number of retries that it does, after which it will bounce the
message. This limit is set by
Do I have to register a URL for the DMail server?
If you are asking this question then we presume that you are planning to run one of our Web to email gateway products, e.g. CWMail which is a CGI, in order to provide web access to email on the DMail server.
These require that you set them up on a web server.
Yes, you do need to register a DNS entry for your domain, e.g. supposing you wanted DMail to
handle mail addresses with the domain, big.com you might have an A or main record for,
(this would match your first host_domain setting in dmail.conf)
Such an entry would allow URLs starting,
Commonly, people then add a 'C name' or alias DNS entry for www.domain.com, so continuing the
example above, maybe...
Talk to us if you want them - but basically DSMTP will always look for the lower case form of the domain in settings in dmail.conf.
So if a message comes in for bob@Domain99.com, DSMTP will look
for a host_domain or vdomain setting for the domain, domain99.com - NOT
Domain99.com. Similarly, all forward rules etc should specify the domain
in a lower case form.
When moving to DMail, you might already have a database of unique
usernames for users across multiple domains. E.g. you may have the the addresses,
These two addresses deliver to two users, bob on domain1.com who has the login username,
Basically, such a system does not tie a username to a domain.
DMail's virtual domains do tie a username to a specific domain.
In order to take advantage of a number of features, you will have to change your domains to DMail's style of virtual domains.
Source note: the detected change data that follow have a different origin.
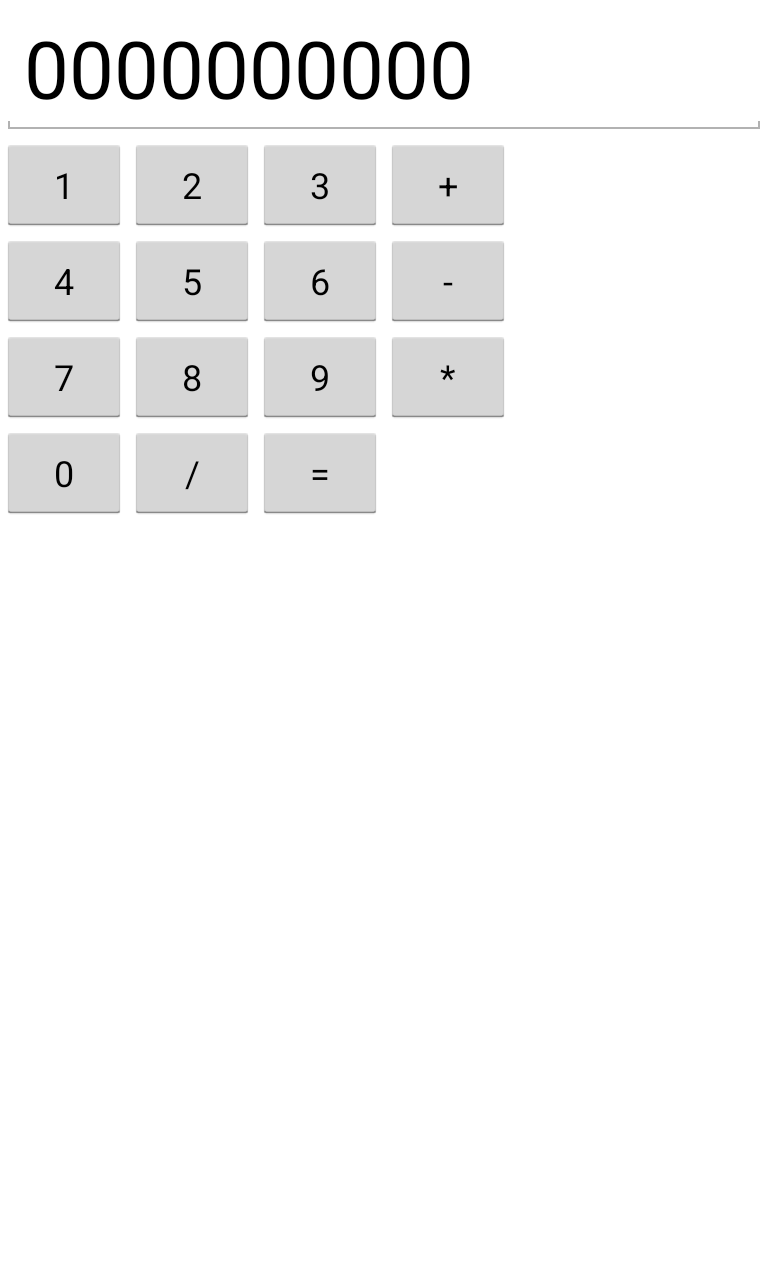
Repository: sfranco/Android
Layout: Calculadora/res/layout/activity_main.xml
These files come from the project's save history. The layout is drawn as it stood at one moment and after the next save; the edit follows.
It is drawn on a 768 x 1280 px phone screen (xhdpi) without system bars, with theme AppTheme; the app's code is not run.

Above is the layout before, as saved 2013-08-23 17:13:14.

### Calculadora/res/layout/activity_main.xml
<LinearLayout xmlns:android="http://schemas.android.com/apk/res/android"
    android:layout_width="match_parent"
    android:layout_height="match_parent"
    android:orientation="vertical" >

    <EditText
        android:id="@+id/solucion"
        android:textSize="40sp"
        android:layout_width="fill_parent"
		android:layout_height="wrap_content"
		android:text="0000000000">
    </EditText>

    <TableLayout
        android:layout_width="fill_parent"
        android:layout_height="fill_parent" >

        <TableRow
            android:id="@+id/num1"
            android:layout_width="wrap_content"
            android:layout_height="wrap_content" >

            <Button
                android:id="@+id/num1"
                android:layout_width="wrap_content"
                android:layout_height="wrap_content"
                android:onClick="1"
                android:text="1" />

            <Button
                android:id="@+id/num2"
                android:layout_width="wrap_content"
                android:layout_height="wrap_content"
                android:onClick="2"
                android:text="2" />

            <Button
                android:id="@+id/num3"
                android:layout_width="wrap_content"
                android:layout_height="wrap_content"
                android:onClick="3"
                android:text="3" />

            <Button
                android:id="@+id/mas"
                android:layout_width="wrap_content"
                android:layout_height="wrap_content"
                android:onClick="+"
                android:text="+" />
        </TableRow>

        <TableRow
            android:id="@+id/tableRow2"
            android:layout_width="wrap_content"
            android:layout_height="wrap_content" >

            <Button
                android:id="@+id/num4"
                android:layout_width="wrap_content"
                android:layout_height="wrap_content"
                android:onClick="4"
                android:text="4" />

            <Button
                android:id="@+id/num5"
                android:layout_width="wrap_content"
                android:layout_height="wrap_content"
                android:onClick="5"
                android:text="5" />

            <Button
                android:id="@+id/num6"
                android:layout_width="wrap_content"
                android:layout_height="wrap_content"
                android:onClick="6"
                android:text="6" />

            <Button
                android:id="@+id/resta"
                android:layout_width="wrap_content"
                android:layout_height="wrap_content"
                android:onClick="-"
                android:text="-" />
        </TableRow>

        <TableRow
            android:id="@+id/tableRow3"
            android:layout_width="wrap_content"
            android:layout_height="wrap_content" >

            <Button
                android:id="@+id/num7"
                android:layout_width="wrap_content"
                android:layout_height="wrap_content"
                android:onClick="7"
                android:text="7" />

            <Button
                android:id="@+id/num8"
                android:layout_width="wrap_content"
                android:layout_height="wrap_content"
                android:onClick="8"
                android:text="8" />

            <Button
                android:id="@+id/num9"
                android:layout_width="wrap_content"
                android:layout_height="wrap_content"
                android:onClick="9"
                android:text="9" />

            <Button
                android:id="@+id/multi"
                android:layout_width="wrap_content"
                android:layout_height="wrap_content"
                android:onClick="*"
                android:text="*" />
        </TableRow>

        <TableRow
            android:id="@+id/tableRow4"
            android:layout_width="wrap_content"
            android:layout_height="wrap_content" >

            <Button
                android:id="@+id/num0"
                android:layout_width="wrap_content"
                android:layout_height="wrap_content"
                android:onClick="0"
                android:text="0" />

            <Button
                android:id="@+id/division"
                android:layout_width="wrap_content"
                android:layout_height="wrap_content"
                android:onClick="/"
                android:text="/" />

            <Button
                android:id="@+id/igual"
                android:layout_width="wrap_content"
                android:layout_height="wrap_content"
                android:onClick="="
                android:text="=" />
        </TableRow>
    </TableLayout>

</LinearLayout>

Loaded but not shown: Calculadora/res/values/styles.xml (common file); Calculadora/res/values-v11/styles.xml (common file); Calculadora/res/values-v14/styles.xml (common file)

After the next save:
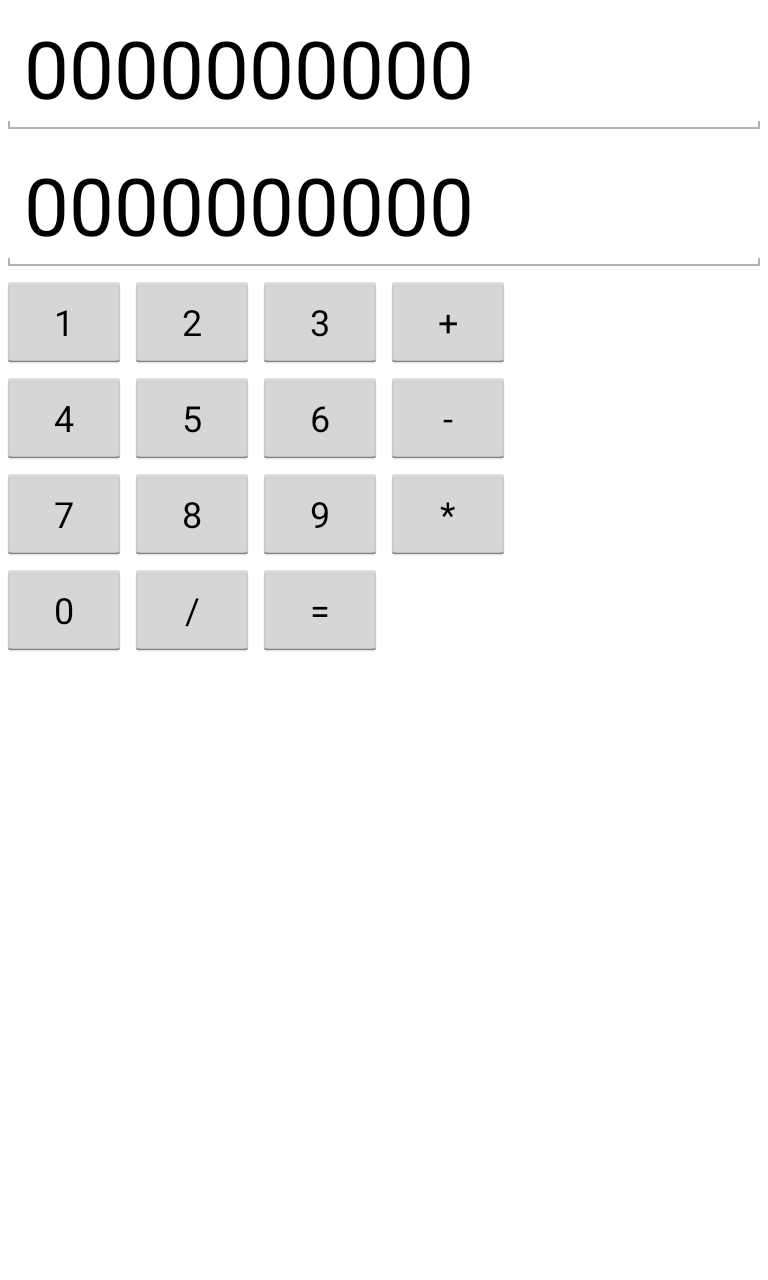
Saved 2 min 33 s later.
--- a/Calculadora/res/layout/activity_main.xml
+++ b/Calculadora/res/layout/activity_main.xml
@@ -4,7 +4,15 @@
     android:orientation="vertical" >
 
     <EditText
-        android:id="@+id/solucion"
+        android:id="@+id/n1"
+        android:textSize="40sp"
+        android:layout_width="fill_parent"
+		android:layout_height="wrap_content"
+		android:text="0000000000">
+    </EditText>
+
+     <EditText
+        android:id="@+id/n2"
         android:textSize="40sp"
         android:layout_width="fill_parent"
 		android:layout_height="wrap_content"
We recommend that you take this opportunity to change, as there will probably be future features which you will want to take advantage of, which require that you have DMail style virtual domains. Ways in which you can change are detailed in option 1 below.
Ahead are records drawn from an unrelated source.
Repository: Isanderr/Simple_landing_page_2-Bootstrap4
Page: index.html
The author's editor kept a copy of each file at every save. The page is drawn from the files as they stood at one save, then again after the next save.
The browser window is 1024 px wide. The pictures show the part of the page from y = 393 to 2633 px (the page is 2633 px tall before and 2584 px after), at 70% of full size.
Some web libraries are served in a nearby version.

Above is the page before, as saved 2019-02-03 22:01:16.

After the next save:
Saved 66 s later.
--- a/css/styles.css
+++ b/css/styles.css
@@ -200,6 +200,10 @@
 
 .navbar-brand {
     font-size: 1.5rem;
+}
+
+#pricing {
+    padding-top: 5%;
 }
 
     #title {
However, it is possible to setup DMail to continue functioning with your user database in the format that it is currently in. Options 2 and 3 below cover this.
You may also want to setup DMail to continue functioning with your old user database for your existing domains, but then add DMail style virtual domains for any domains that you add in the future, or even move your existing domains over one at a time at a later date.
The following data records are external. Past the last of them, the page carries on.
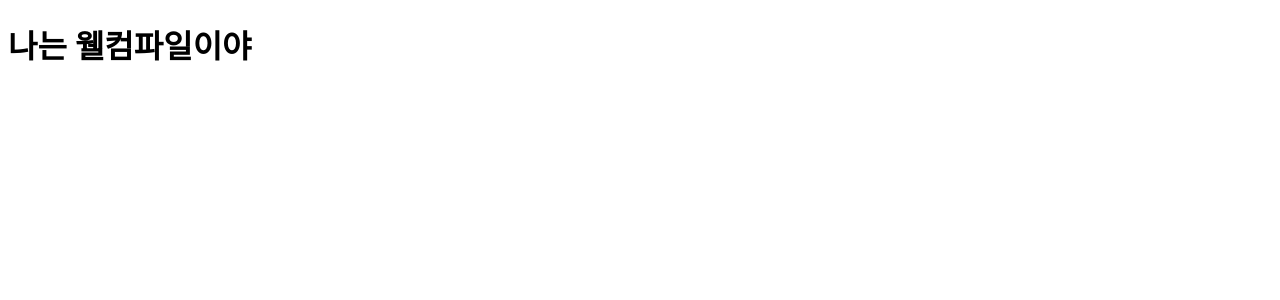
Repository: dongja86/spring
Page: http://localhost/springProject/
The author's editor kept a copy of each file at every save. The page is drawn from the files as they stood at one save, then again after the next save.
The browser window is 1280 px wide. The pictures show the whole page.
The page is served by Tomcat 9.

Above is the page before, as saved 2024-04-16 00:37:46.

After the next save:
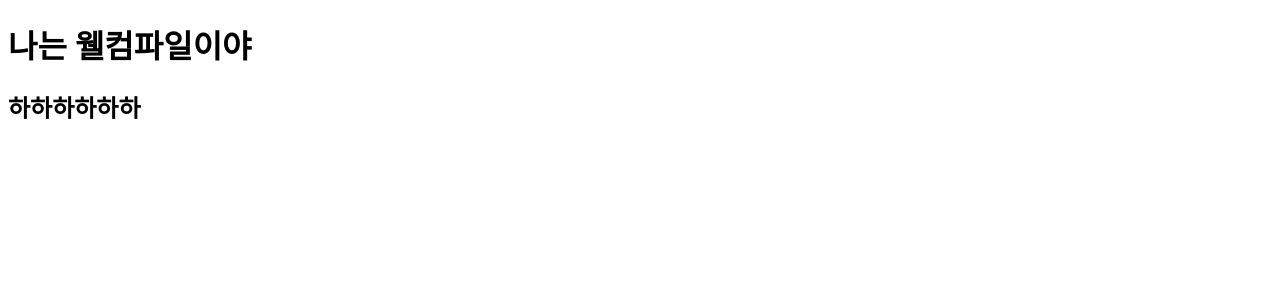
Saved 5 min 48 s later.
--- a/springProject/src/main/webapp/index.jsp
+++ b/springProject/src/main/webapp/index.jsp
@@ -9,5 +9,7 @@
 <body>
 
 		<h1> 나는 웰컴파일이야 </h1>
+
+		<h2> 하하하하하하 </h2>
 </body>
 </html>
Here then are all of the options for dealing with this situation:
1. make the two domains separate virtual domains ...
1a. by moving each of the domains onto separate IP addresses.
1b. by making bob on the second domain log in using a suffix , e.g. his login username changes from bob2 to email@example.com (i.e. domain2.com becomes a vdomain)
1c. by making both bobs login using a suffix, e.g. bob changes to a username of firstname.lastname@example.org, and bob2 changes to a login of email@example.com
2. make the two domains aliases of each other with two host_domain settings,
2a. create alias for bob2 in alias_file_domain setting
2b. create alias for bob2 in fwd="" field of user lookup response.
3. create aliases without having to add host_domain settings for second (or further domains)
3a. use virt_user_pre setting to create a Sendmail style 'virtusertable', where firstname.lastname@example.org redirects to bob2(@domain1.com).
3b. use forward settings in dmail.conf to redirect email@example.com to bob2(@domain1.com).
Our Recommendations (in order)